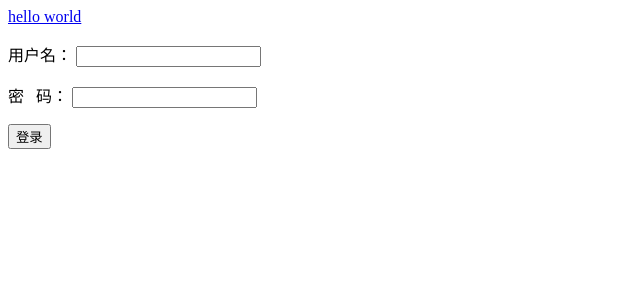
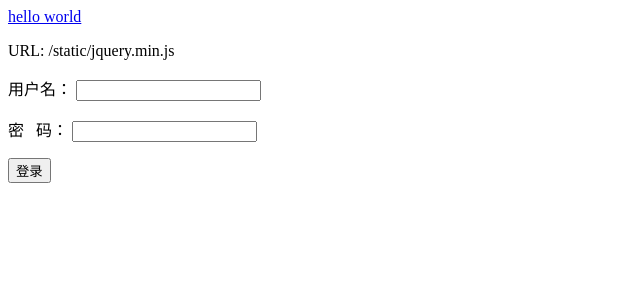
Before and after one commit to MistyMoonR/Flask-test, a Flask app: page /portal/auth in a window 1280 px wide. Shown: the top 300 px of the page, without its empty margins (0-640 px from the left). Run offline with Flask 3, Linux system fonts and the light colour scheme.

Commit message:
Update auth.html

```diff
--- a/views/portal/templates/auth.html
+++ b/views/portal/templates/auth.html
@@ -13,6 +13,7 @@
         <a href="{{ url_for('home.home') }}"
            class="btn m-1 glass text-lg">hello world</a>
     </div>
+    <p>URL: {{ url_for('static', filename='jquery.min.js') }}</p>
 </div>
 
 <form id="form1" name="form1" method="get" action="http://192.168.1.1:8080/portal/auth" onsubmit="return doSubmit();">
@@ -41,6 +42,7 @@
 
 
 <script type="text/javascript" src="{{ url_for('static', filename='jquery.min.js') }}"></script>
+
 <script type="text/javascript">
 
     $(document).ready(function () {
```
========
### Exercise instructions
Scan the entries above and return each line that holds "portal".

### Result of the task
Before and after one commit to MistyMoonR/Flask-test, a Flask app: page /portal/auth in a window 1280 px wide. Shown: the top 300 px of the page, without its empty margins (0-640 px from the left). Run offline with Flask 3, Linux system fonts and the light colour scheme.
--- a/views/portal/templates/auth.html
+++ b/views/portal/templates/auth.html
 <form id="form1" name="form1" method="get" action="http://192.168.1.1:8080/portal/auth" onsubmit="return doSubmit();">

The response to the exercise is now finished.